Guest Speaker Keith Denby from the Devon Humanists kicked of the debate with a speech about John S Mill, a well known historical figure famous for his views on liberty and for his book, that has never been out of circulation since its publication in 1859, On Liberty. The talk was then followed by a lively debate focusing on legislation, human rights and mainly drugs and prostitution.

Generally the main point of disagreement was where we draw the line on our own personal human rights and the rights of those around us. Is the right of the wider human society more important than the individual and do we need excessive legislation to protect such rights. For example, if someone chooses to smoke cannabis in the privacy of their own home and they cause no harm to anyone else should that be illegal and do we as a wider society benefit from attempts to enforce such legislation. 

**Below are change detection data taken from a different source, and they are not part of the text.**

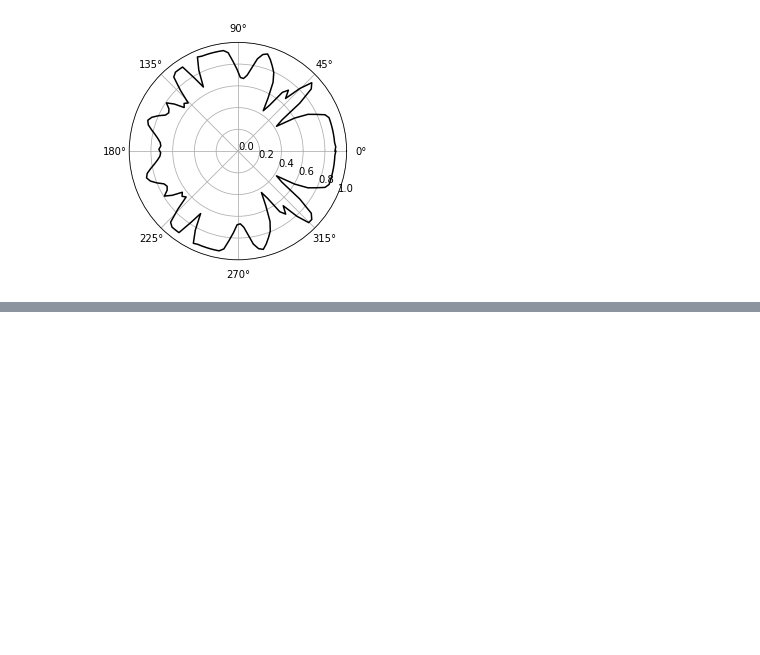
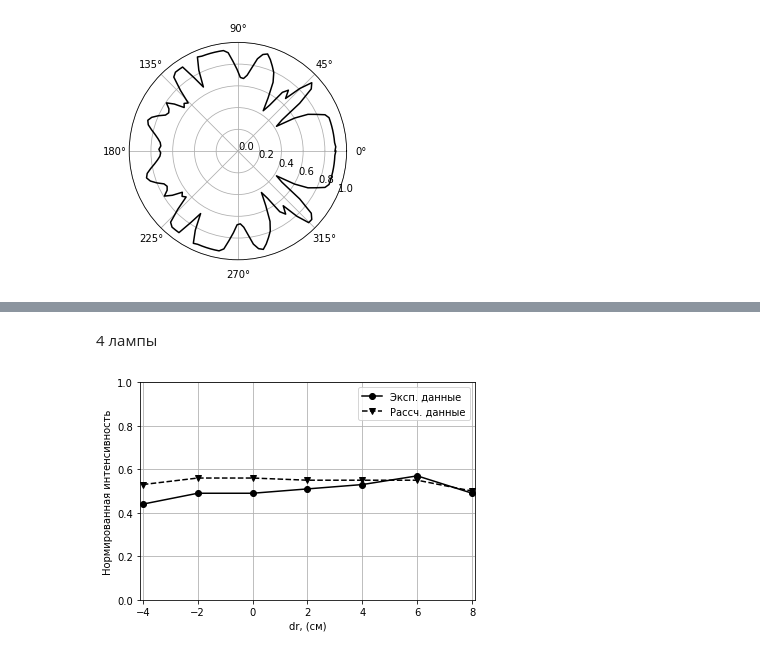
Before and after one commit to AnanasiDiod/Diploma, a Jupyter notebook: UV_field_calc/graph_plot.ipynb, the cells around one changed output, grey strips where cells are left out. Drawn from its saved outputs; the diff is of its cells as text; code cells hidden in the pictures; blank space fills up the shorter version.

```diff
--- a/UV_field_calc/graph_plot.ipynb
+++ b/UV_field_calc/graph_plot.ipynb
@@ -41,0 +44,22 @@ plt.show()
+# %% [markdown]
+4 лампы
+# %%
+lamps_4_full = {'exp': [0.44, 0.49, 0.49, 0.51, 0.53, 0.57, 0.49], 'calc': [0.53, 0.56, 0.56, 0.55, 0.55, 0.55, 0.50]}
+x = [-4, -2, 0, 2, 4, 6, 8]
+
+fig, ax = plt.subplots()
+# ax.errorbar(x, lamps_3_full['exp'], 0.05, 0.1, color = '000')
+ax.plot(x, lamps_4_full['exp'], color = '000', marker = 'o', label='Эксп. данные')
+ax.plot(x, lamps_4_full['calc'], color = '000', linestyle='--', marker = 'v', label='Рассч. данные')
+ax.set_xticks([-4,-2,0,2,4,6,8])
+ax.set_yticks([0,0.2,0.4,0.6,0.8,1])
+ax.set_xlim(-4.1,8.1)
+ax.set_ylim(0,1)
+ax.set_xlabel('dr, (см)')
+ax.set_ylabel('Нормированная интенсивность')
+ax.legend()
+ax.grid(True)
+
+plt.show()
+# %% [output]
+[figure, added]
```
Also changed, not shown: parts of 5 cells of this notebook, 9 other files.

The point that Keith Denby had raised was that the actual act of taking a drug should not be the punishable offence, the offence would be any negative behaviour displayed by the individual that caused harm or offence to another. This links in to modern law in the sense that it is not illegal to drink alcohol but there are laws against being drunk and disorderly and drink driving as they cause harm to others. 

For me the biggest problem with the prohibition of drugs and prostitution is the creation of an uncontrolled black market; one gentleman quoted statistics proving that taking soft drugs usually led to involvement with harder drugs. I argued that this may be partly due to the black market where an individual buying drugs may be more likely to be introduced to other drugs or more likely to meet users of harder drugs. The black market prevents education and denies the government the opportunity to earn much needed revenue for the country.

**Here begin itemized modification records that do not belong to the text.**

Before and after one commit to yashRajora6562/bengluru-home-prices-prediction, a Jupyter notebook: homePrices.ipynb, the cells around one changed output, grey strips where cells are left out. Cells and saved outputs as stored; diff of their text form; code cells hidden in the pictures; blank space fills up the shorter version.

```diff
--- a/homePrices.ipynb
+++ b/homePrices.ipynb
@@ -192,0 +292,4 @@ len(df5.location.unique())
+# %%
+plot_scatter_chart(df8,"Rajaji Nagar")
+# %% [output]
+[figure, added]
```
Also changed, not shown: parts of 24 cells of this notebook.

Another issue with illegal dugs is that we create a taboo which may make it more exciting for youngsters to take drugs, this has been partly proven in studies in Holland where school children were reported to say that they did not take cannabis as it was not cool.

As the evening progressed and the alcohol started to flow the debate become even more lively and we moved onto prostitution which I strongly believe should be legalised. We are never going to stop prostitution and I don't believe we should be attempting to do so. We do have a moral responsibility to protect the vulnerable who are involved in the darker side of prostitution and sex trafficking and though legislation I feel we would have far more chance of doing so.  It was funny to see the reactions of the group as they were asked to put their hands up if they had ever used the services of a prostitute, people were much happier to divulge if they and taken drugs and I laughed as a few guys started to raise their hands, look around to see if others were going to do so and then lower their hand again as they decided not to publicise their activities.

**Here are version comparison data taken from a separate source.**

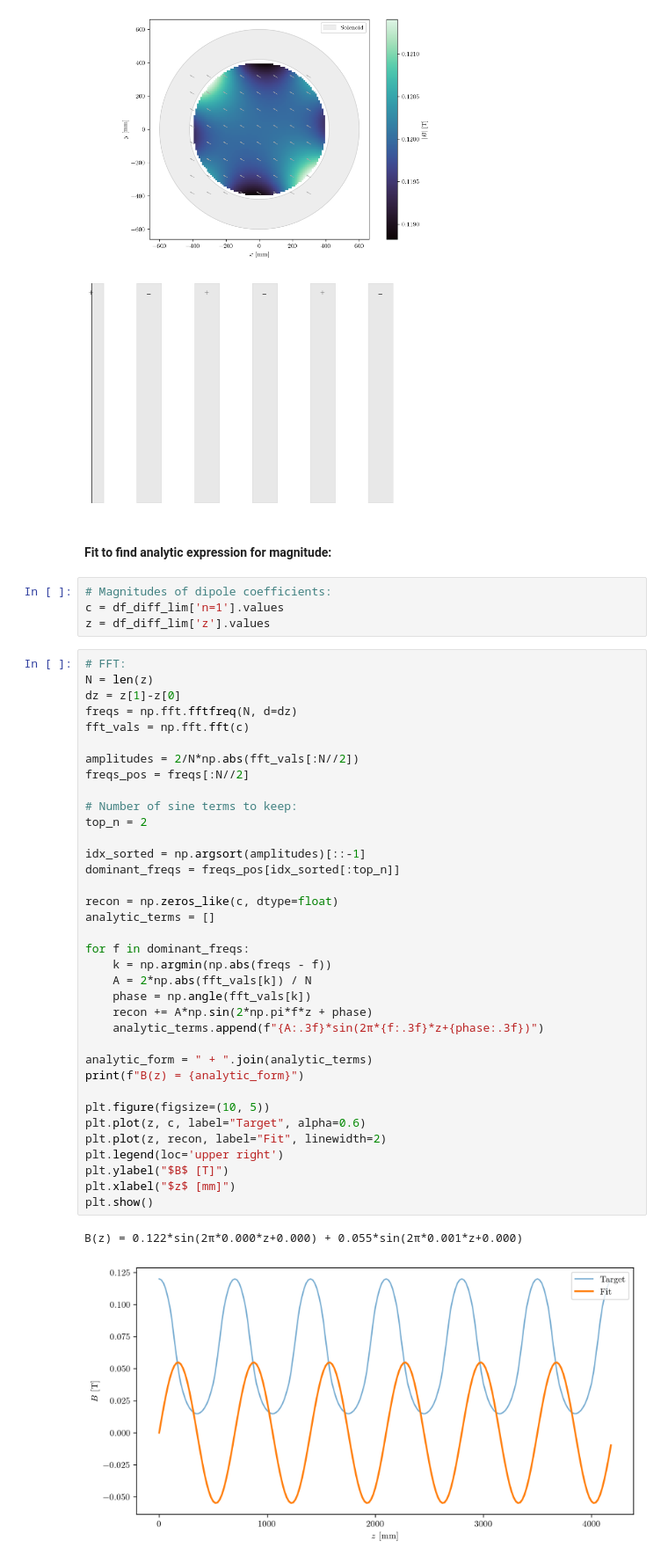
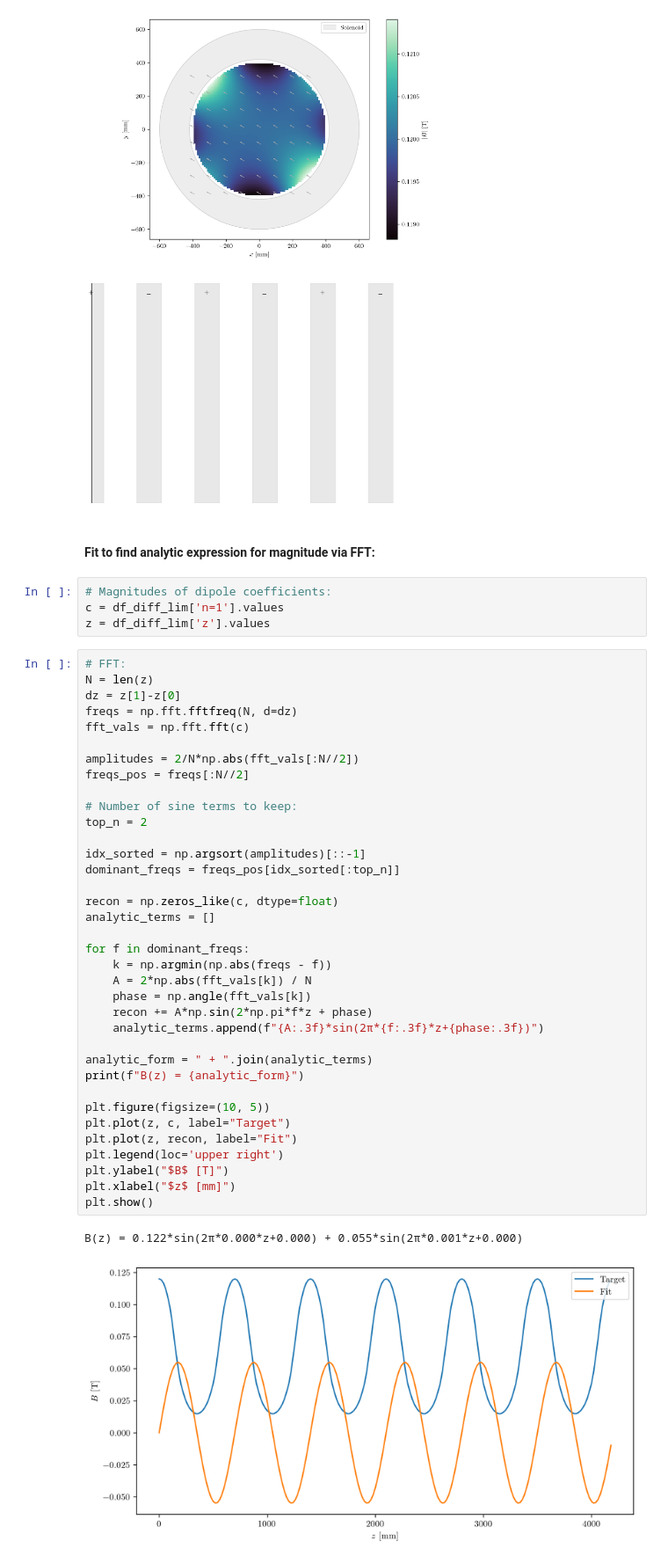
Before and after one commit to criggall/muon-cooling, a Jupyter notebook: field-studies/map/hfofo-lattice/multipole_expansion.ipynb, the cells around one changed output. Shown at 88% size. Drawn from its saved outputs; the diff is of its cells as text.

```diff
--- a/field-studies/map/hfofo-lattice/multipole_expansion.ipynb
+++ b/field-studies/map/hfofo-lattice/multipole_expansion.ipynb
@@ -473,7 +474,7 @@ animation.save(ani_dir+'multipole_expansion_quiver_diff_lim.gif', writer='pillow
 # %% [output]
 [figure]
 # %% [markdown]
-#### Fit to find analytic expression for magnitude:
+#### Fit to find analytic expression for magnitude via FFT:
 # %%
 # Magnitudes of dipole coefficients:
 c = df_diff_lim['n=1'].values
@@ -487,33 +488,33 @@ fft_vals = np.fft.fft(c)
 
 amplitudes = 2/N*np.abs(fft_vals[:N//2])
 freqs_pos = freqs[:N//2]
 
 # Number of sine terms to keep:
 top_n = 2
 
 idx_sorted = np.argsort(amplitudes)[::-1]
 dominant_freqs = freqs_pos[idx_sorted[:top_n]]
 
 recon = np.zeros_like(c, dtype=float)
 analytic_terms = []
 
 for f in dominant_freqs:
     k = np.argmin(np.abs(freqs - f))
     A = 2*np.abs(fft_vals[k]) / N
     phase = np.angle(fft_vals[k])
     recon += A*np.sin(2*np.pi*f*z + phase)
     analytic_terms.append(f"{A:.3f}*sin(2π*{f:.3f}*z+{phase:.3f})")
 
 analytic_form = " + ".join(analytic_terms)
 print(f"B(z) = {analytic_form}")
 
 plt.figure(figsize=(10, 5))
-plt.plot(z, c, label="Target", alpha=0.6)
-plt.plot(z, recon, label="Fit", linewidth=2)
+plt.plot(z, c, label="Target")
+plt.plot(z, recon, label="Fit")
 plt.legend(loc='upper right')
 plt.ylabel("$B$ [T]")
 plt.xlabel("$z$ [mm]")
 plt.show()
 # %% [output]
 B(z) = 0.122*sin(2π*0.000*z+0.000) + 0.055*sin(2π*0.001*z+0.000)
-[figure, old version]
+[figure, new version]
```
Also changed, not shown: parts of 15 cells of this notebook, 7 other files.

I know that today's blog contains huge topics that deserve more than a mere page of ranting from me but I am interested in your views and would love to hear your comments. Perhaps I can do a follow up blog in a few weeks to discuss and share your comments?

Before I sign off for today I have one more controversial topic to discuss - the burqa, hijab or niqab. I wanted to mention that I bought a niqab for my husband (as you do!) and we, and some of our friends, have been experimenting with wearing it. The experiment has been partly about observing peoples reactions to the headwear and partly about the experience of actually wearing it. Whilst I understand that some would argue that it is their choice to wear the niqab I cannot personally understand how the full burqa can be worn without serious discomfort; I felt that my breathing was restricted and my vision was also limited which made me feel very vulnerable, it is also extremely difficult and undignified to try to eat or drink whist wearing it.  One lady was close to tears as she said that the head-dress really upset her as she felt it was a direct attack on women's rights. I will report more on the experiment  and others reactions very soon.......

Stay Healthy,

Sam x